▸ **Goal of the exercise**:
Find out how many lines in the records have the string "news" in them, and state only that number.

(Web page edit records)
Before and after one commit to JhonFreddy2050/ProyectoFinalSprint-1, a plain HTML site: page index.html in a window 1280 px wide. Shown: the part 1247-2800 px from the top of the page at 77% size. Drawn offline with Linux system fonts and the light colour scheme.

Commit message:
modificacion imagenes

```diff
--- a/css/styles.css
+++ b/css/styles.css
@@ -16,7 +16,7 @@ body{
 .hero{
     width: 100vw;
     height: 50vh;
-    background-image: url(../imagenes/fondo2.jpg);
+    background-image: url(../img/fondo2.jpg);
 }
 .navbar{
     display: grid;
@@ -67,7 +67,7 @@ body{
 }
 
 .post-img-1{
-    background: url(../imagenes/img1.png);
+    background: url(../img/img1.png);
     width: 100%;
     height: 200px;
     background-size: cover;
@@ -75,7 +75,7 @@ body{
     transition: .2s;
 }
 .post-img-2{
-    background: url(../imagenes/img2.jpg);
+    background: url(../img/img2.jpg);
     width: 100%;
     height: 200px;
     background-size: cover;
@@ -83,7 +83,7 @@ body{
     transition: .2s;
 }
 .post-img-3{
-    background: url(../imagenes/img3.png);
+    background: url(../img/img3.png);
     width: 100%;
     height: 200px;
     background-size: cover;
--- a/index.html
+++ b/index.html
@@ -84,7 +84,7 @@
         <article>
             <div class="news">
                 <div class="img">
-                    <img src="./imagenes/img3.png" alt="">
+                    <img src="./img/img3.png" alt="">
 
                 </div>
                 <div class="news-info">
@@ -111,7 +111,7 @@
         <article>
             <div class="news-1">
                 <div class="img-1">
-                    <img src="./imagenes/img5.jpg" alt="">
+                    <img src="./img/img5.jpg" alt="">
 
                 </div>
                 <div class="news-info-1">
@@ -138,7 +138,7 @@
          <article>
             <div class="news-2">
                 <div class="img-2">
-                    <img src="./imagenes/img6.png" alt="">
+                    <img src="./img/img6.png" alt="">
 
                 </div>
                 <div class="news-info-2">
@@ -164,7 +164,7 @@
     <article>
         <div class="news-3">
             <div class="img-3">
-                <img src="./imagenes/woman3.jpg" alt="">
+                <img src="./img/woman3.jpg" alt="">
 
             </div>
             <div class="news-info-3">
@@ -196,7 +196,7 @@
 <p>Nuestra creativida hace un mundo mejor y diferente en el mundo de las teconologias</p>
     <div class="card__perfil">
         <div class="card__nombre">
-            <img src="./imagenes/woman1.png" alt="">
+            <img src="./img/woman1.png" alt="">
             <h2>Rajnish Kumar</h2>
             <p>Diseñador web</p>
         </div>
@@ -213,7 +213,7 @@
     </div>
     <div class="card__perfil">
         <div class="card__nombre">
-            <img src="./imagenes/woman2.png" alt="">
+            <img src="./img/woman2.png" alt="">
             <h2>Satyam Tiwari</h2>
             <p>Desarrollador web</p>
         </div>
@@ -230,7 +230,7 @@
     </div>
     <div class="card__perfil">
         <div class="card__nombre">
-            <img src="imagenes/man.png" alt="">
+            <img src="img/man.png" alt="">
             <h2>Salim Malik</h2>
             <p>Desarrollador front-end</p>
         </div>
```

==

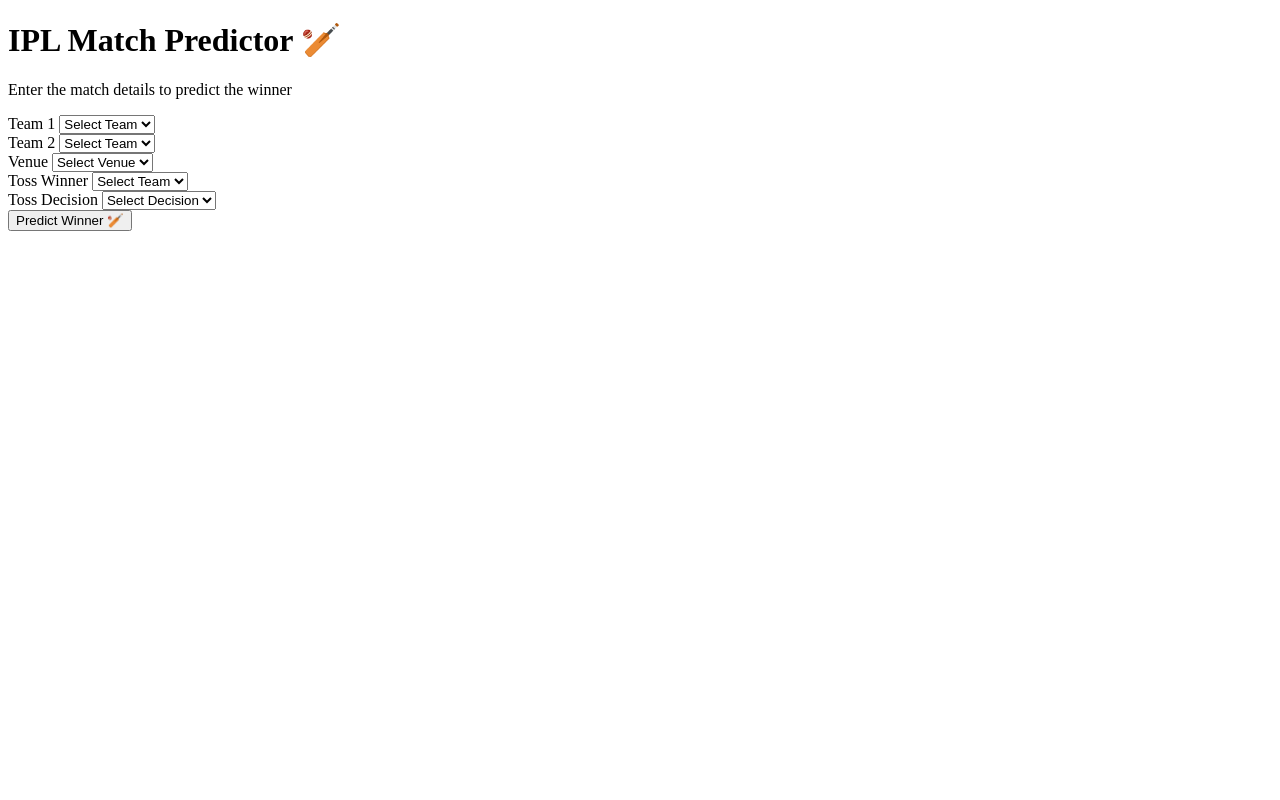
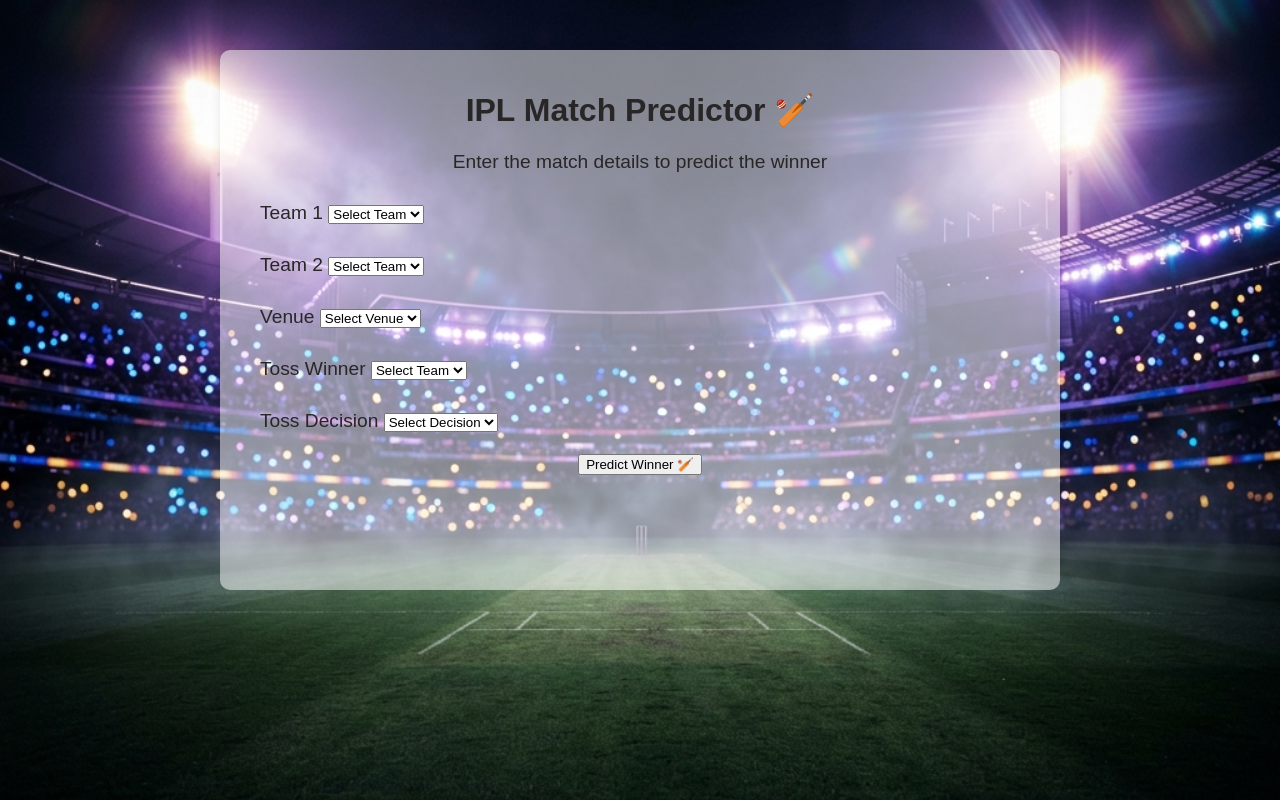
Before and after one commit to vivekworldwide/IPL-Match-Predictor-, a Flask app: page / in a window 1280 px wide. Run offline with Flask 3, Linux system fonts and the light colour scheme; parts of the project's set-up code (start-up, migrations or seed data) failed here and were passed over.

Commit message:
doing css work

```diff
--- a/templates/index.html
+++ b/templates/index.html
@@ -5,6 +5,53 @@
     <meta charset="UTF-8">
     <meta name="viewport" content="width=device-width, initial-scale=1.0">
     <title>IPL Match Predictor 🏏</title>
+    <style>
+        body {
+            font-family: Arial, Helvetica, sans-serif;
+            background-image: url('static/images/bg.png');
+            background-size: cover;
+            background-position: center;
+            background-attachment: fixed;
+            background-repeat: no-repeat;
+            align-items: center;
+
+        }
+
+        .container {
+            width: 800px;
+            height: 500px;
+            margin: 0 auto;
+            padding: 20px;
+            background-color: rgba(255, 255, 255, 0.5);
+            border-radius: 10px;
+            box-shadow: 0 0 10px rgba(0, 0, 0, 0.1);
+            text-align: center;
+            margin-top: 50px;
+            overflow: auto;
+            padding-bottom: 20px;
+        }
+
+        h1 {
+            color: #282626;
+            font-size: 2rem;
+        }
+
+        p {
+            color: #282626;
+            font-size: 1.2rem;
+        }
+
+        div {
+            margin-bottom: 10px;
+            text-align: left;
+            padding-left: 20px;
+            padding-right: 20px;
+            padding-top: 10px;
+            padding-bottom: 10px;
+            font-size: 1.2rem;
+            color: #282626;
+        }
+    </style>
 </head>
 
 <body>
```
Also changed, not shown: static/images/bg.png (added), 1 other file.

▸ **Answer box**:
8